Task material: Begin

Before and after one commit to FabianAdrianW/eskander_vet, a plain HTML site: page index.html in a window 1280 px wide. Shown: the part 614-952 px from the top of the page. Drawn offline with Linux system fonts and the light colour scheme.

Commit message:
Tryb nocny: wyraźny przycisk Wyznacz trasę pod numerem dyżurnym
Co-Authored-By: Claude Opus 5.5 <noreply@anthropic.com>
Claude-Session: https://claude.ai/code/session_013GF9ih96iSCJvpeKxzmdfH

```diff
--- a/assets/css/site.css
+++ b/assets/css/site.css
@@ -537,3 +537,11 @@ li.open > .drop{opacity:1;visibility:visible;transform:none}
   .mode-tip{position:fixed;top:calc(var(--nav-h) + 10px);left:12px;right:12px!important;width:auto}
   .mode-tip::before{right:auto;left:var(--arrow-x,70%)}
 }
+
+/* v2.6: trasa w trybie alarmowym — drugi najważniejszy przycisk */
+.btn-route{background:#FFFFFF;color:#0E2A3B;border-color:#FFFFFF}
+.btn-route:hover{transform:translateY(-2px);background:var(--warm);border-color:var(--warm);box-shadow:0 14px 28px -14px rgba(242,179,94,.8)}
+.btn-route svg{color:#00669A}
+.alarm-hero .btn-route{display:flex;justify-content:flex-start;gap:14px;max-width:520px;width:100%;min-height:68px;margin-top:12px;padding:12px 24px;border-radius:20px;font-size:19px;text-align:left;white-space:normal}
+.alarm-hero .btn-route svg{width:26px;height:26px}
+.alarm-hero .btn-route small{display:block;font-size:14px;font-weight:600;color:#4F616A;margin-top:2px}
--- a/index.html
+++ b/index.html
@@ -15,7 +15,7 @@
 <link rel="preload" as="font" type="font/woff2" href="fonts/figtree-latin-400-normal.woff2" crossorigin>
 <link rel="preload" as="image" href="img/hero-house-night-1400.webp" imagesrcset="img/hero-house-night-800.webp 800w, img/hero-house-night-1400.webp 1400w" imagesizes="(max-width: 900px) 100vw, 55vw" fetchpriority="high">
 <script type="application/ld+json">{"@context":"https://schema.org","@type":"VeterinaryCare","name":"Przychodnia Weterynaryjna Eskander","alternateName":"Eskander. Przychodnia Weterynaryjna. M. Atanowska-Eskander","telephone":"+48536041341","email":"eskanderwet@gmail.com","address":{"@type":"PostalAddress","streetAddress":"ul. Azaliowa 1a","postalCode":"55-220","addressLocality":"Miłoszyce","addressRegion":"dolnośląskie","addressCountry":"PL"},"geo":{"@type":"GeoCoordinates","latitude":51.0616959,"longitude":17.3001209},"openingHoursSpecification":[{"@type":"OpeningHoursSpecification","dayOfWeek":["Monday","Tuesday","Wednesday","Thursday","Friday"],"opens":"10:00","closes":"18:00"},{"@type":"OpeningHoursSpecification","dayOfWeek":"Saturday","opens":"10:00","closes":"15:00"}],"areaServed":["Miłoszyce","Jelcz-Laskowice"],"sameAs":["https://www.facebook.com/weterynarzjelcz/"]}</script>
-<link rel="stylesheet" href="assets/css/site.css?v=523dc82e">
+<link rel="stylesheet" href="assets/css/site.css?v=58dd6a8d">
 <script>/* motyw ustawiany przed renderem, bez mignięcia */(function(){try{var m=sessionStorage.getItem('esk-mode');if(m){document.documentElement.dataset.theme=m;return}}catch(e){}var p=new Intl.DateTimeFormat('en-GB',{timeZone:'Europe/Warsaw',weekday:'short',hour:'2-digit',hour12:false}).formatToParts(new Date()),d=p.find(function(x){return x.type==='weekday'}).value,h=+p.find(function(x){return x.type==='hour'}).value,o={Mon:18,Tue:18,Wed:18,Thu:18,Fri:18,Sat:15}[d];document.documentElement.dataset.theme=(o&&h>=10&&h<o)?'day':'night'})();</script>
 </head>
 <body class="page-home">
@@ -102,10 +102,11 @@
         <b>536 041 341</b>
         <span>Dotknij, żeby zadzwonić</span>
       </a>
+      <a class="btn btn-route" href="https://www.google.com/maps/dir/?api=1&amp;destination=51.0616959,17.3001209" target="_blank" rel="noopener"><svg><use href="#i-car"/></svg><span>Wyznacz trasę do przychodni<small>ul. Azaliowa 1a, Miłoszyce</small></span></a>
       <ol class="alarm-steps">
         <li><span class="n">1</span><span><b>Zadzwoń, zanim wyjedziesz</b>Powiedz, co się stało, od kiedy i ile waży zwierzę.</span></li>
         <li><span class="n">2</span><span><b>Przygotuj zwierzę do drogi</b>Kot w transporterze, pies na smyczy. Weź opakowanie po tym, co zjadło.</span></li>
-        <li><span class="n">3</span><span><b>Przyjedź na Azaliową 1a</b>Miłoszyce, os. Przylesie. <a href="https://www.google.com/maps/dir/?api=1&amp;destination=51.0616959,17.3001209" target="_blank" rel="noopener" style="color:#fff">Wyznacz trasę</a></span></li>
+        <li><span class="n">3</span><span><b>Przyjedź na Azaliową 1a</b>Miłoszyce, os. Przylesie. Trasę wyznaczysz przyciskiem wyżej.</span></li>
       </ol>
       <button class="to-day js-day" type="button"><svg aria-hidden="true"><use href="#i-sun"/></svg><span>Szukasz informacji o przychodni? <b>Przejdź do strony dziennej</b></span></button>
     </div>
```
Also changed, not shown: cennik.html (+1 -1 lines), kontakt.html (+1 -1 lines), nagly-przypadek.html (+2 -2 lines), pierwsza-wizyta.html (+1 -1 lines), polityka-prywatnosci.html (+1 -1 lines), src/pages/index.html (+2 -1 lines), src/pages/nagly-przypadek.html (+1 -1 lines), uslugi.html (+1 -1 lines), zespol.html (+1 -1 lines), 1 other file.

Task material: End

* _Problem statement_:
The entries above should be copied out exactly, with none left out.

* _Response area_:
Before and after one commit to FabianAdrianW/eskander_vet, a plain HTML site: page index.html in a window 1280 px wide. Shown: the part 614-952 px from the top of the page. Drawn offline with Linux system fonts and the light colour scheme.

Commit message:
Tryb nocny: wyraźny przycisk Wyznacz trasę pod numerem dyżurnym
Co-Authored-By: Claude Opus 5.5 <noreply@anthropic.com>
Claude-Session: https://claude.ai/code/session_013GF9ih96iSCJvpeKxzmdfH

```diff
--- a/assets/css/site.css
+++ b/assets/css/site.css
@@ -537,3 +537,11 @@ li.open > .drop{opacity:1;visibility:visible;transform:none}
   .mode-tip{position:fixed;top:calc(var(--nav-h) + 10px);left:12px;right:12px!important;width:auto}
   .mode-tip::before{right:auto;left:var(--arrow-x,70%)}
 }
+
+/* v2.6: trasa w trybie alarmowym — drugi najważniejszy przycisk */
+.btn-route{background:#FFFFFF;color:#0E2A3B;border-color:#FFFFFF}
+.btn-route:hover{transform:translateY(-2px);background:var(--warm);border-color:var(--warm);box-shadow:0 14px 28px -14px rgba(242,179,94,.8)}
+.btn-route svg{color:#00669A}
+.alarm-hero .btn-route{display:flex;justify-content:flex-start;gap:14px;max-width:520px;width:100%;min-height:68px;margin-top:12px;padding:12px 24px;border-radius:20px;font-size:19px;text-align:left;white-space:normal}
+.alarm-hero .btn-route svg{width:26px;height:26px}
+.alarm-hero .btn-route small{display:block;font-size:14px;font-weight:600;color:#4F616A;margin-top:2px}
--- a/index.html
+++ b/index.html
@@ -15,7 +15,7 @@
 <link rel="preload" as="font" type="font/woff2" href="fonts/figtree-latin-400-normal.woff2" crossorigin>
 <link rel="preload" as="image" href="img/hero-house-night-1400.webp" imagesrcset="img/hero-house-night-800.webp 800w, img/hero-house-night-1400.webp 1400w" imagesizes="(max-width: 900px) 100vw, 55vw" fetchpriority="high">
 <script type="application/ld+json">{"@context":"https://schema.org","@type":"VeterinaryCare","name":"Przychodnia Weterynaryjna Eskander","alternateName":"Eskander. Przychodnia Weterynaryjna. M. Atanowska-Eskander","telephone":"+48536041341","email":"eskanderwet@gmail.com","address":{"@type":"PostalAddress","streetAddress":"ul. Azaliowa 1a","postalCode":"55-220","addressLocality":"Miłoszyce","addressRegion":"dolnośląskie","addressCountry":"PL"},"geo":{"@type":"GeoCoordinates","latitude":51.0616959,"longitude":17.3001209},"openingHoursSpecification":[{"@type":"OpeningHoursSpecification","dayOfWeek":["Monday","Tuesday","Wednesday","Thursday","Friday"],"opens":"10:00","closes":"18:00"},{"@type":"OpeningHoursSpecification","dayOfWeek":"Saturday","opens":"10:00","closes":"15:00"}],"areaServed":["Miłoszyce","Jelcz-Laskowice"],"sameAs":["https://www.facebook.com/weterynarzjelcz/"]}</script>
-<link rel="stylesheet" href="assets/css/site.css?v=523dc82e">
+<link rel="stylesheet" href="assets/css/site.css?v=58dd6a8d">
 <script>/* motyw ustawiany przed renderem, bez mignięcia */(function(){try{var m=sessionStorage.getItem('esk-mode');if(m){document.documentElement.dataset.theme=m;return}}catch(e){}var p=new Intl.DateTimeFormat('en-GB',{timeZone:'Europe/Warsaw',weekday:'short',hour:'2-digit',hour12:false}).formatToParts(new Date()),d=p.find(function(x){return x.type==='weekday'}).value,h=+p.find(function(x){return x.type==='hour'}).value,o={Mon:18,Tue:18,Wed:18,Thu:18,Fri:18,Sat:15}[d];document.documentElement.dataset.theme=(o&&h>=10&&h<o)?'day':'night'})();</script>
 </head>
 <body class="page-home">
@@ -102,10 +102,11 @@
         <b>536 041 341</b>
         <span>Dotknij, żeby zadzwonić</span>
       </a>
+      <a class="btn btn-route" href="https://www.google.com/maps/dir/?api=1&amp;destination=51.0616959,17.3001209" target="_blank" rel="noopener"><svg><use href="#i-car"/></svg><span>Wyznacz trasę do przychodni<small>ul. Azaliowa 1a, Miłoszyce</small></span></a>
       <ol class="alarm-steps">
         <li><span class="n">1</span><span><b>Zadzwoń, zanim wyjedziesz</b>Powiedz, co się stało, od kiedy i ile waży zwierzę.</span></li>
         <li><span class="n">2</span><span><b>Przygotuj zwierzę do drogi</b>Kot w transporterze, pies na smyczy. Weź opakowanie po tym, co zjadło.</span></li>
-        <li><span class="n">3</span><span><b>Przyjedź na Azaliową 1a</b>Miłoszyce, os. Przylesie. <a href="https://www.google.com/maps/dir/?api=1&amp;destination=51.0616959,17.3001209" target="_blank" rel="noopener" style="color:#fff">Wyznacz trasę</a></span></li>
+        <li><span class="n">3</span><span><b>Przyjedź na Azaliową 1a</b>Miłoszyce, os. Przylesie. Trasę wyznaczysz przyciskiem wyżej.</span></li>
       </ol>
       <button class="to-day js-day" type="button"><svg aria-hidden="true"><use href="#i-sun"/></svg><span>Szukasz informacji o przychodni? <b>Przejdź do strony dziennej</b></span></button>
     </div>
```
Also changed, not shown: cennik.html (+1 -1 lines), kontakt.html (+1 -1 lines), nagly-przypadek.html (+2 -2 lines), pierwsza-wizyta.html (+1 -1 lines), polityka-prywatnosci.html (+1 -1 lines), src/pages/index.html (+2 -1 lines), src/pages/nagly-przypadek.html (+1 -1 lines), uslugi.html (+1 -1 lines), zespol.html (+1 -1 lines), 1 other file.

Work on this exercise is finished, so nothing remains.